The Bank of England has voted to leave interest rates on hold amid early signs of a rebound in the economy following Boris Johnson’s election victory.
Despite warning that Brexit would hold back growth in the long run, on the eve of Britain’s formal departure the central bank’s rate-setting monetary policy committee (MPC) voted to leave rates unchanged at 0.75%.
There had been mounting speculation it would cut to 0.5%, in what would have been the first rate reduction since straight after the referendum in 2016, after Britain’s economy effectively stalled at the end of last year amid intense uncertainty over Brexit and the election.
However, business confidence has surged since Johnson’s unexpectedly decisive victory, paving the way for a recovery at the start of the year. Driven by a bounce in business investment and stronger conditions in the global economy, the Bank said growth would recover to around 0.2% in the first three months of the year, from zero at the end of 2019.
The MPC said the reduction in political uncertainty and the government’s plan to raise spending would probably boost economic growth over the months ahead.
This was Mark Carney’s final rate-setting meeting before he stands down from Threadneedle Street in March. Carney will be replaced as governor by the head of the Financial Conduct Authority, Andrew Bailey.
In a sign of the challenges that Britain still faces ahead of leaving the EU, two members of the Bank’s nine-strong MPC voted for an immediate cut in rates to provide additional support for households and businesses. In a repeat of their decision at last month’s meeting, Michael Saunders and Jonathan Haskel voted for lower borrowing costs.
Despite leaving interest rates unchanged, Threadneedle Street warned that Britain’s departure from the EU would significantly downgrade the country’s ability to generate non-inflationary growth in future.
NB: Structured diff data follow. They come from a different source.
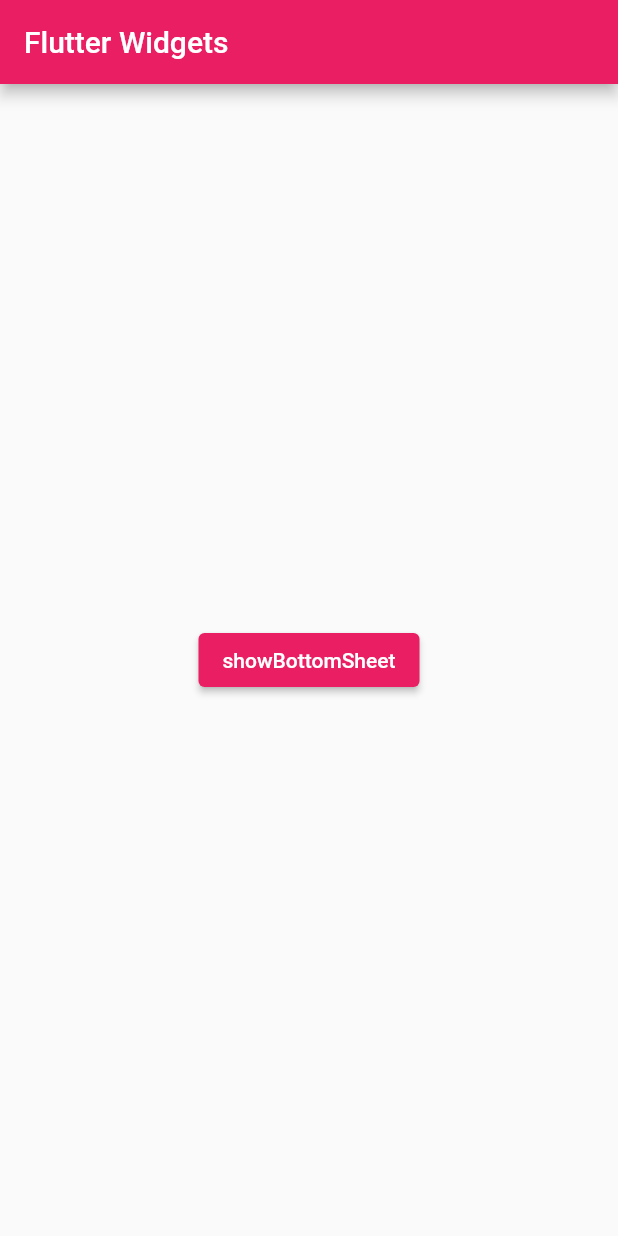
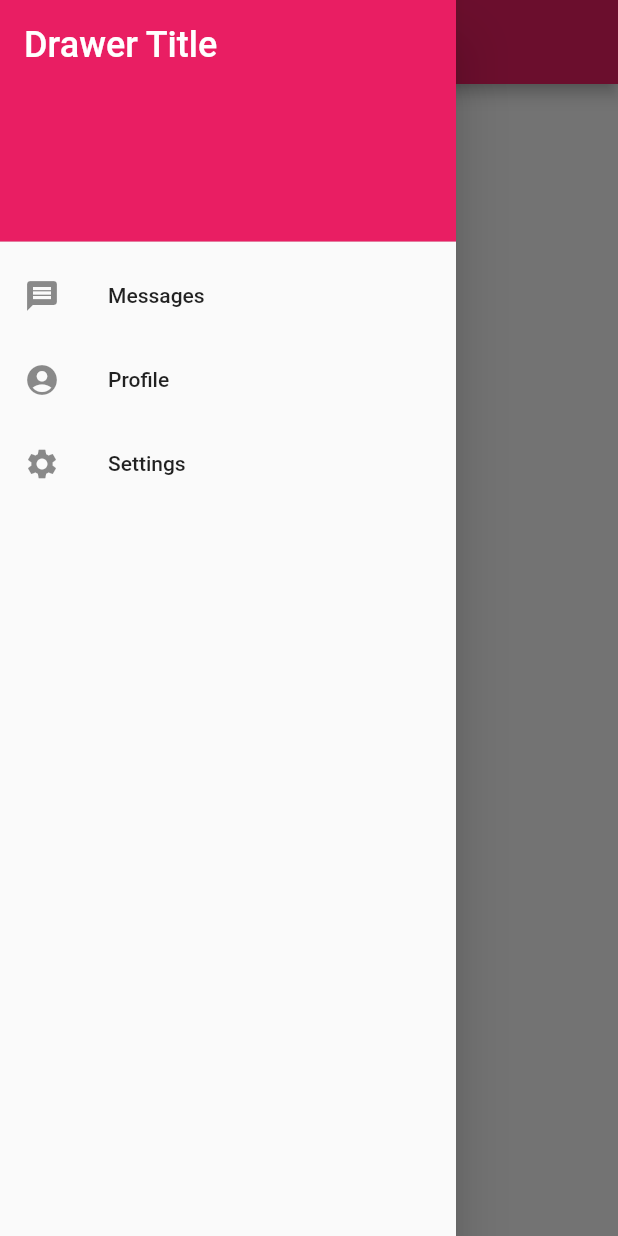
Before and after one commit to weirdthou/flutter-widgets, a Flutter app: the screen it shows after launch, with the side drawer open (before the commit the screen has no drawer), on a phone screen of 412 x 824 dp. Run offline on Flutter 3.47's test engine with Material 2 defaults, Android fonts, the phone set to English and light mode, and no system bars.

Commit message:
add drawer

```diff
--- a/flutter_widgets/lib/main.dart
+++ b/flutter_widgets/lib/main.dart
@@ -18,6 +18,37 @@ class MyApp extends StatelessWidget {
       home: Scaffold(
         appBar: AppBar(title: const Text('Flutter Widgets')),
         body: const Home(),
+        drawer: Drawer(
+          child: ListView(
+            padding: EdgeInsets.zero,
+            children: const <Widget>[
+              DrawerHeader(
+                decoration: BoxDecoration(
+                  color: Colors.pink,
+                ),
+                child: Text(
+                  'Drawer Title',
+                  style: TextStyle(
+                    color: Colors.white,
+                    fontSize: 24,
+                  ),
+                ),
+              ),
+              ListTile(
+                leading: Icon(Icons.message),
+                title: Text('Messages'),
+              ),
+              ListTile(
+                leading: Icon(Icons.account_circle),
+                title: Text('Profile'),
+              ),
+              ListTile(
+                leading: Icon(Icons.settings),
+                title: Text('Settings'),
+              ),
+            ],
+          ),
+        ),
       ),
     );
   }
```
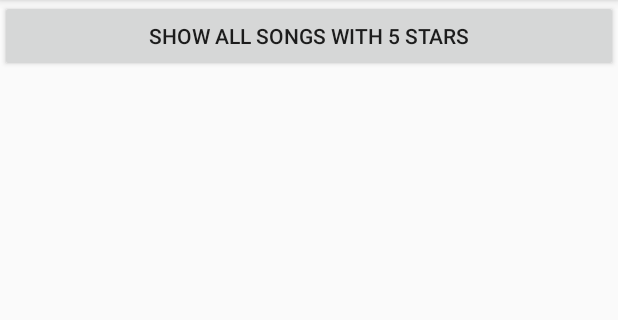
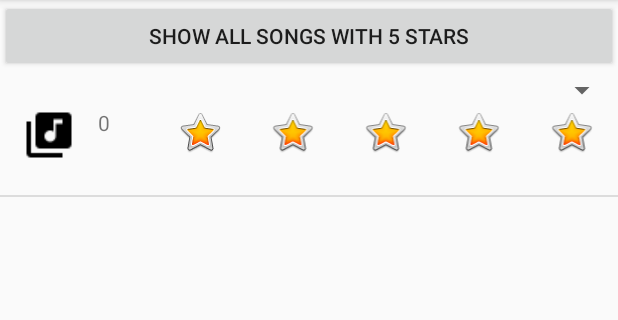
Before and after one commit to 15017363/P05-NDPSONGS, an Android app: the SecondActivity screen opened directly, with no data from a screen before it, on a phone screen of 412 x 824 dp, the part 84-404 px from its top. Run offline under Robolectric (Android 15) with nearby library versions, the phone set to English and light mode, and no system bars.

Commit message:
initial commit

```diff
--- a/app/src/main/java/com/example/a15017363/p05ndpsongs/SecondActivity.java
+++ b/app/src/main/java/com/example/a15017363/p05ndpsongs/SecondActivity.java
@@ -2,12 +2,37 @@ package com.example.a15017363.p05ndpsongs;
 
 import android.support.v7.app.AppCompatActivity;
 import android.os.Bundle;
+import android.widget.ArrayAdapter;
+import android.widget.Button;
+import android.widget.ListView;
+import android.widget.Spinner;
+
+import java.util.ArrayList;
 
 public class SecondActivity extends AppCompatActivity {
+    Button btnShow;
+    Spinner spinnerYear;
+    ArrayAdapter spinnerAdapter;
+    ListView lvSong;
+    ArrayList<Song> SongList = new ArrayList<Song>();
+    SongAdapter caSong = null;
 
     @Override
     protected void onCreate(Bundle savedInstanceState) {
         super.onCreate(savedInstanceState);
         setContentView(R.layout.activity_second);
+        lvSong = (ListView)findViewById(R.id.lvSong);
+        caSong = new SongAdapter(this, R.layout.row, SongList);
+        lvSong.setAdapter(caSong);
+
+        DBHelper db = new DBHelper(SecondActivity.this);
+        ArrayList<Song> song = db.getAllSongs();
+        db.close();
+
+        for (int i = 0; i < song.size(); i++){
+            SongList.add(new Song(song.get(i).get_id(), song.get(i).getTitle(), song.get(i).getSingers(), song.get(i).getYear(),song.get(i).getStars()));
+        }
+        caSong.notifyDataSetChanged();
+
     }
 }
--- /dev/null
+++ b/app/src/main/java/com/example/a15017363/p05ndpsongs/SongAdapter.java
@@ -0,0 +1,59 @@
+package com.example.a15017363.p05ndpsongs;
+
+import android.content.Context;
+import android.util.Log;
+import android.view.LayoutInflater;
+import android.view.View;
+import android.view.ViewGroup;
+import android.widget.ArrayAdapter;
+import android.widget.ImageView;
+import android.widget.TextView;
+
+import java.util.ArrayList;
+
+/**
+ * Created by 15017103 on 18/5/2017.
+ */
+
+public class SongAdapter extends ArrayAdapter<Song>{
+    Context context;
+    ArrayList<Song> song;
+    TextView tvYear, tvTitle, tvSinger;
+    int resource;
+    ImageView ivStar1, ivStar2, ivStar3, ivStar4, ivStar5;
+
+    public SongAdapter(Context context, int resource, ArrayList<Song> song) {
+        super(context, resource, song);
+        this.context = context;
+        this.song = song;
+        this.resource = resource;
+    }
+
+    @Override
+    public View getView(int position, View convertView, ViewGroup parent) {
+        LayoutInflater inflater = (LayoutInflater) context
+                .getSystemService(Context.LAYOUT_INFLATER_SERVICE);
+
+        View rowView = inflater.inflate(resource, parent, false);
+
+        //Match the UI components with Java variables
+        tvYear = (TextView) rowView.findViewById(R.id.tvYear);
+        tvTitle = (TextView) rowView.findViewById(R.id.tvTitle);
+        tvSinger = (TextView) rowView.findViewById(R.id.tvSinger);
+        ivStar1 = (ImageView) rowView.findViewById(R.id.ivStar1);
+        ivStar2 = (ImageView) rowView.findViewById(R.id.ivStar2);
+        ivStar3 = (ImageView) rowView.findViewById(R.id.ivStar3);
+        ivStar4 = (ImageView) rowView.findViewById(R.id.ivStar4);
+        ivStar5 = (ImageView) rowView.findViewById(R.id.ivStar5);
+
+        Song current = song.get(position);
+        tvYear.setText("" + current.getYear());
+        tvTitle.setText(current.getTitle());
+        tvSinger.setText(current.getSingers());
+
+
+        return rowView;
+    }
+
+
+}
--- a/app/src/main/res/layout/activity_second.xml
+++ b/app/src/main/res/layout/activity_second.xml
@@ -8,8 +8,18 @@
     tools:context="com.example.a15017363.p05ndpsongs.SecondActivity">
 
     <Button
-        android:id="@+id/button"
+        android:id="@+id/btnShow"
         android:layout_width="match_parent"
         android:layout_height="wrap_content"
         android:text="Show all songs with 5 Stars" />
+
+    <Spinner
+        android:id="@+id/spinnerYear"
+        android:layout_width="match_parent"
+        android:layout_height="wrap_content" />
+
+    <ListView
+        android:id="@+id/lvSong"
+        android:layout_width="match_parent"
+        android:layout_height="match_parent" />
 </LinearLayout>
--- /dev/null
+++ b/app/src/main/res/layout/row.xml
@@ -0,0 +1,79 @@
+<?xml version="1.0" encoding="utf-8"?>
+<LinearLayout xmlns:android="http://schemas.android.com/apk/res/android"
+    xmlns:app="http://schemas.android.com/apk/res-auto"
+    android:orientation="vertical" android:layout_width="match_parent"
+    android:layout_height="match_parent">
+
+    <LinearLayout
+        android:layout_width="match_parent"
+        android:layout_height="wrap_content"
+        android:orientation="horizontal">
+
+        <ImageView
+            android:id="@+id/imageView"
+            android:layout_width="wrap_content"
+            android:layout_height="wrap_content"
+            android:layout_weight="1"
+            app:srcCompat="@drawable/ic_library_music" />
+
+        <LinearLayout
+            android:layout_width="wrap_content"
+            android:layout_height="wrap_content"
+            android:layout_weight="1"
+            android:orientation="vertical">
+
+            <TextView
+                android:id="@+id/tvYear"
+                android:layout_width="match_parent"
+                android:layout_height="wrap_content"
+                android:text="TextView" />
+
+            <TextView
+                android:id="@+id/tvTitle"
+                android:layout_width="match_parent"
+                android:layout_height="wrap_content"
+                android:text="TextView" />
+
+            <TextView
+                android:id="@+id/tvSinger"
+                android:layout_width="match_parent"
+                android:layout_height="wrap_content"
+                android:text="TextView" />
+        </LinearLayout>
+
+        <ImageView
+            android:id="@+id/ivStar1"
+            android:layout_width="wrap_content"
+            android:layout_height="wrap_content"
+            android:layout_weight="1"
+            app:srcCompat="@android:drawable/btn_star_big_on" />
+
+        <ImageView
+            android:id="@+id/ivStar2"
+            android:layout_width="wrap_content"
+            android:layout_height="wrap_content"
+            android:layout_weight="1"
+            app:srcCompat="@android:drawable/btn_star_big_on" />
+
+        <ImageView
+            android:id="@+id/ivStar3"
+            android:layout_width="wrap_content"
+            android:layout_height="wrap_content"
+            android:layout_weight="1"
+            app:srcCompat="@android:drawable/btn_star_big_on" />
+
+        <ImageView
+            android:id="@+id/ivStar4"
+            android:layout_width="wrap_content"
+            android:layout_height="wrap_content"
+            android:layout_weight="1"
+            app:srcCompat="@android:drawable/btn_star_big_on" />
+
+        <ImageView
+            android:id="@+id/ivStar5"
+            android:layout_width="wrap_content"
+            android:layout_height="wrap_content"
+            android:layout_weight="1"
+            app:srcCompat="@android:drawable/btn_star_big_on" />
+    </LinearLayout>
+</LinearLayout>
--- a/app/src/main/res/values/strings.xml
+++ b/app/src/main/res/values/strings.xml
@@ -1,3 +1,11 @@
 <resources>
     <string name="app_name">P05 NDP SONGS</string>
+    <string-array name="spinnerYear">
+        <item>IDR</item>
+        <item>INR</item>
+        <item>MYR</item>
+        <item>VND</item>
+        <item>CNY</item>
+        <item>PHP</item>
+    </string-array>
 </resources>
--- a/build.gradle
+++ b/build.gradle
@@ -5,7 +5,7 @@ buildscript {
         jcenter()
     }
     dependencies {
-        classpath 'com.android.tools.build:gradle:2.3.1'
+        classpath 'com.android.tools.build:gradle:2.3.2'
 
         // NOTE: Do not place your application dependencies here; they belong
         // in the individual module build.gradle files
```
The Bank said that productivity growth, a key measure of economic efficiency considered to be vital for improving living standards over the long term, would be damaged by tougher restrictions between Britain and the EU, even if the government secured a deep free trade agreement with Brussels.
Johnson’s demand to complete trade talks by the end of this year will also concentrate the impact, rather than allowing the economy to gradually adjust to the new relationship with the EU.
The Bank downgraded its forecast for supply growth, which determines the pace at which the economy can grow without generating excess inflation, to 1.1%. Britain had previously achieved rates of growth in supply of around 2.9% before the financial crisis, and 1.6% between 2010-2018.
The verdict has potential to embarrass the chancellor, Sajid Javid, who used an interview with the Financial Times this month to say he would target economic growth of between 2.7-2.8%.
“Productivity growth might pick up a little from current rates, but was expected to remain subdued. That reflected how persistently weak productivity growth had been since the financial crisis, the consequences of the recent weakness in investment and the adjustments necessitated by Brexit,” the Bank added.